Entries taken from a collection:
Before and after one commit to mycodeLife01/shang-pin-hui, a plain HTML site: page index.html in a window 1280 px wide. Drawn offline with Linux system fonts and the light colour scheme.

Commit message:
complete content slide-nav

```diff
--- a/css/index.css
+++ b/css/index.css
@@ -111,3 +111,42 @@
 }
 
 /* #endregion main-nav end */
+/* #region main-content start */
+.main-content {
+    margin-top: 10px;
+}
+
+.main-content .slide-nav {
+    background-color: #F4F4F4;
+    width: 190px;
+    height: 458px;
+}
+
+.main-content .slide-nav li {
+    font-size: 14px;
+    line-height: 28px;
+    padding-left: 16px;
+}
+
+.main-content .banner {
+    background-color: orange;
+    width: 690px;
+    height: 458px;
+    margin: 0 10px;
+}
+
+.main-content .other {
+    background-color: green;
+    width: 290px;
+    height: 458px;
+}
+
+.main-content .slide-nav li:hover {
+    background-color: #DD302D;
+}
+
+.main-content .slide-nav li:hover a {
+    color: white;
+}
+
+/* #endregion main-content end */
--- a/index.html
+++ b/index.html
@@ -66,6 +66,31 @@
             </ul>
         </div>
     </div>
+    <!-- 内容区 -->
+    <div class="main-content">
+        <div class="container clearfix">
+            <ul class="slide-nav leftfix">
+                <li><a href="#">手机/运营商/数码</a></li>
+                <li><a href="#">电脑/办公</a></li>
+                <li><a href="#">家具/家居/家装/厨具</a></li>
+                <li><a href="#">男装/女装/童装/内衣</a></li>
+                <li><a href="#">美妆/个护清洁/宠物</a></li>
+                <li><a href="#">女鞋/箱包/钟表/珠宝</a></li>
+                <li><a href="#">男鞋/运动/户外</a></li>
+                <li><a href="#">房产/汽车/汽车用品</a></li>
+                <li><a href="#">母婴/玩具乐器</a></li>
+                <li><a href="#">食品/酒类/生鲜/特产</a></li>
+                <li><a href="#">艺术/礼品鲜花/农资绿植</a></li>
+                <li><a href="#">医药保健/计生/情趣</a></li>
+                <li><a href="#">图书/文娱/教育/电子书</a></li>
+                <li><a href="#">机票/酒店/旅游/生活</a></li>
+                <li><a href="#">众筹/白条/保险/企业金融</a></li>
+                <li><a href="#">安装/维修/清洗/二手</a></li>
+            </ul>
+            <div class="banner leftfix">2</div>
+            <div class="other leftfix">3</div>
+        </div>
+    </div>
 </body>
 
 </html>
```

--

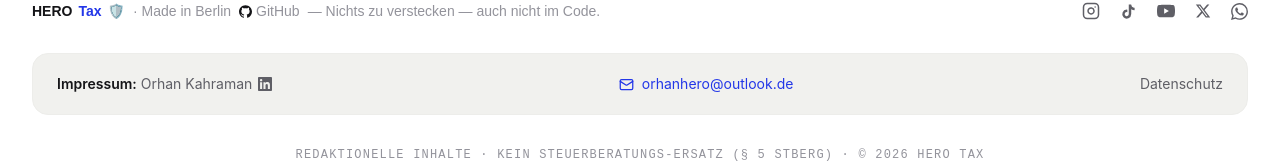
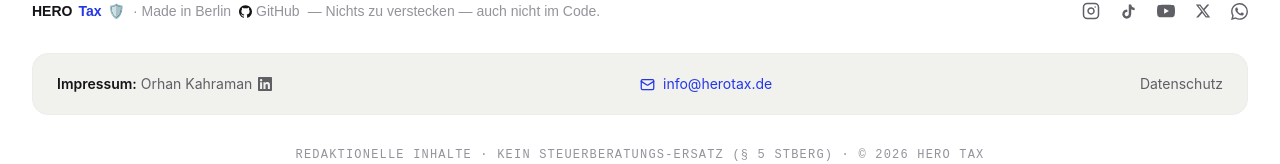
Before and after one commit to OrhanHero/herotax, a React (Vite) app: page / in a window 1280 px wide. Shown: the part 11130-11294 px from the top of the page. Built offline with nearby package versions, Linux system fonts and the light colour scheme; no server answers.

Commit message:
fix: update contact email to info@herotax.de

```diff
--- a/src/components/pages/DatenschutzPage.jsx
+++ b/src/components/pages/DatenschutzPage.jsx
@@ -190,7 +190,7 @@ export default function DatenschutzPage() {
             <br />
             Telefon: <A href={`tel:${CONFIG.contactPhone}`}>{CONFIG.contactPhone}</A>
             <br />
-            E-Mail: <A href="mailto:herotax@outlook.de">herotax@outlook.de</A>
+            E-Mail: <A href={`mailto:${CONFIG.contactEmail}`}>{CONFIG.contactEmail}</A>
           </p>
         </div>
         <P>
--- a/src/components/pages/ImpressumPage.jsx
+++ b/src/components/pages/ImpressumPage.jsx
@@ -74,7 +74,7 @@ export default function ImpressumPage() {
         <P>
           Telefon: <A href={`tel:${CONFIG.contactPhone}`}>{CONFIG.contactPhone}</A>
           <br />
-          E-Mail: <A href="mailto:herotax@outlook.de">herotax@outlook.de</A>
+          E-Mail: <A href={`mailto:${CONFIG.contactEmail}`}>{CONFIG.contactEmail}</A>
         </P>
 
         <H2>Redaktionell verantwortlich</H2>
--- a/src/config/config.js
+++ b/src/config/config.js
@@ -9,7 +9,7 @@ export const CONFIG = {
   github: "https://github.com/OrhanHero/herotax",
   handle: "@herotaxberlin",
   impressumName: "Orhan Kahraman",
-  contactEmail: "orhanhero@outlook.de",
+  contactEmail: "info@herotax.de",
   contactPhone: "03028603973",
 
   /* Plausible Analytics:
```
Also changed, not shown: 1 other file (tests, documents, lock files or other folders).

Problem – Nothing but a number is wanted here: please count the lines in the entries above that include the word "class".

Solution to this task – 5